Well-designed office layouts foster collaboration and productivity between staff. Poor space management can have the opposite effect, making workers less efficient and less effective, or unhappy with their careers. Optimal space planning affects a company’s bottom line for the better by maximizing employee productivity and enabling a collaborative environment for your team.
The Importance of Space Management in the Work Space
When beginning to design an office or re-design one, we always first look at the overall objective for that space. There are many common objectives of space planning, first being that businesses are looking to reduce their cost by more properly utilizing the floor plan available in their office space. Instead of sizing up to a bigger office (and more expensive rent), fast growing companies are hiring office space planners to fit more people into an existing floor space. We have a great tool at our fingertips called the space visualizer, that allows us to work on layouts with our clients in real time.
As mentioned, changing up an office layout can be more than just needing to use space efficiently; it can also be a great way to increase flexibility for workers (such as moving to an office hoteling model or an open plan), attracting or retaining talent and supporting cultural changes (such as accommodating for millennials in the workplace), and enhancing productivity and creativity in staff. Additionally, good space planning can help reduce a business’s environmental impact, which is an important value for many companies.
Critical Choices To Make While Optimizing Office Design
Once there is an understanding of what we want a specific office space to do for the overall company and its staff, there are several critical choices to make in order to properly plan and design a space:
- Use: What purpose do we want a space to be used for? In an office, there are many types of spaces to choose from, ranging from meeting spaces, such as conference rooms to work stations, such as a private office or cubicles. Establishing use for a space is the very first step in creating a functional space that meets the overall needs for your company and the company culture.
- Layout: The layout of a space should compliment and support its use. A layout is often times composed in the form of an office floor plan. This will show where everything goes architecturally or for furniture placement in space design.
- Appearance: Once the layout is understood, the design comes into play. How should the space look and feel? Does the design reflect your company culture? Interior design has been proven to be a critical factor in the success of a space. Studies have even shown that color in the workspace can impact employee productivity and mood.

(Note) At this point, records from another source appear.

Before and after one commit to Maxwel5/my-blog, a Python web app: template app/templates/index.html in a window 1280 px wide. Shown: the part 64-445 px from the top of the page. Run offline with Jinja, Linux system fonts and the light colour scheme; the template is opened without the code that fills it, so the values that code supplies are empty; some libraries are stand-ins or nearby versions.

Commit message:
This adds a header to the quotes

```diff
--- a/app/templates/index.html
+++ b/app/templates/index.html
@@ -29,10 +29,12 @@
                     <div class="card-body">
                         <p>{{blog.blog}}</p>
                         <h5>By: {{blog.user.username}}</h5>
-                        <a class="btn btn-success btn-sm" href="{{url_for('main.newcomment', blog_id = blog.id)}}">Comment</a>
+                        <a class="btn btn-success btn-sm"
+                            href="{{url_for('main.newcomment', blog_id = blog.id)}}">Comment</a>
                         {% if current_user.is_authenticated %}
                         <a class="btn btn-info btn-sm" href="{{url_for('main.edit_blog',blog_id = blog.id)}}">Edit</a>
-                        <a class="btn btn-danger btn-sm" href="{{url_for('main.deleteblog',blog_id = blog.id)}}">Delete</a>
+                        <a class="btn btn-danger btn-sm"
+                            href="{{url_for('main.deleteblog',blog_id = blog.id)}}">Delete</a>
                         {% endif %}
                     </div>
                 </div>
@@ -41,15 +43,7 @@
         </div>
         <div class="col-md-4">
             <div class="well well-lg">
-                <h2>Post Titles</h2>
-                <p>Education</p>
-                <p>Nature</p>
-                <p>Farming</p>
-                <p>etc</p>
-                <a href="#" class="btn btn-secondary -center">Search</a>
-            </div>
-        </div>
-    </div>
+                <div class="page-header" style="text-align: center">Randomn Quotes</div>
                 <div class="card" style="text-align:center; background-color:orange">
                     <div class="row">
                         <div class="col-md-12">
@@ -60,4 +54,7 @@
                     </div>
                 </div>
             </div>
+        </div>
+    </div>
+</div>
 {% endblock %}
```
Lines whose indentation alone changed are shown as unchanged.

- Filing: Most offices still require space for storing important paperwork or supplies. These spaces also need to be accounted for in the layout. If it is a medical office, filing is crucial to the everyday functioning of the business and becomes a primary element within the space.
- Standardization: For large-scale implementation of an office space layout and design, it is important to consider which elements can be standardized. For example, should all the cubicle spaces and conference rooms look the same? What elements of the layout or appearance of the office apply to the entire office space?

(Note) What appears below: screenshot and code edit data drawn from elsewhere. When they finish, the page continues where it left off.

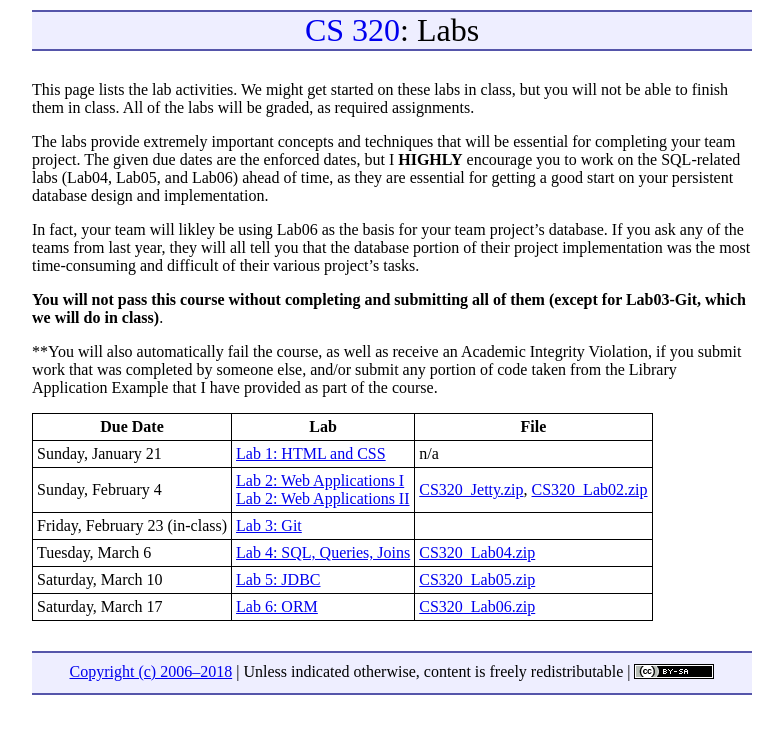
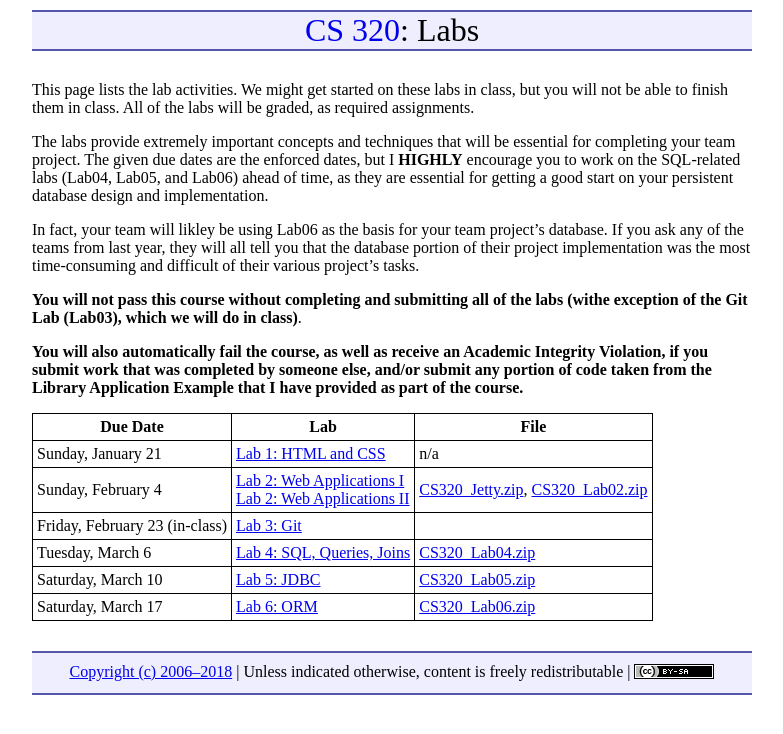
Before and after one commit to ycpcs/cs320-spring2018, a Jekyll site: the page built from labs/index.md, in a window 1280 px wide. Shown: the top 734 px of the page, without its empty margins (248-1031 px from the left). Built offline with Jekyll 4.4.1, drawn with Linux system fonts in a browser that asks for light colours.

Commit message:
adding labs

```diff
--- a/labs/index.md
+++ b/labs/index.md
@@ -9,9 +9,9 @@ The labs provide extremely important concepts and techniques that will be essent
 
 In fact, your team will likley be using Lab06 as the basis for your team project's database.  If you ask any of the teams from last year, they will all tell you that the database portion of their project implementation was the most time-consuming and difficult of their various project's tasks.
 
-**You will not pass this course without completing and submitting all of them (except for Lab03-Git, which we will do in class)**.
+**You will not pass this course without completing and submitting all of the labs (withe exception of the Git Lab (Lab03), which we will do in class)**.
 
-**You will also automatically fail the course, as well as receive an Academic Integrity Violation, if you submit work that was completed by someone else, and/or submit any portion of code taken from the Library Application Example that I have provided as part of the course.
+**You will also automatically fail the course, as well as receive an Academic Integrity Violation, if you submit work that was completed by someone else, and/or submit any portion of code taken from the Library Application Example that I have provided as part of the course.**
 
 Due Date | Lab | File
 ---- | --- | ----
```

With these basic questions, space planning becomes more strategic and a workplace can be transformed into space that is both functional and pleasant.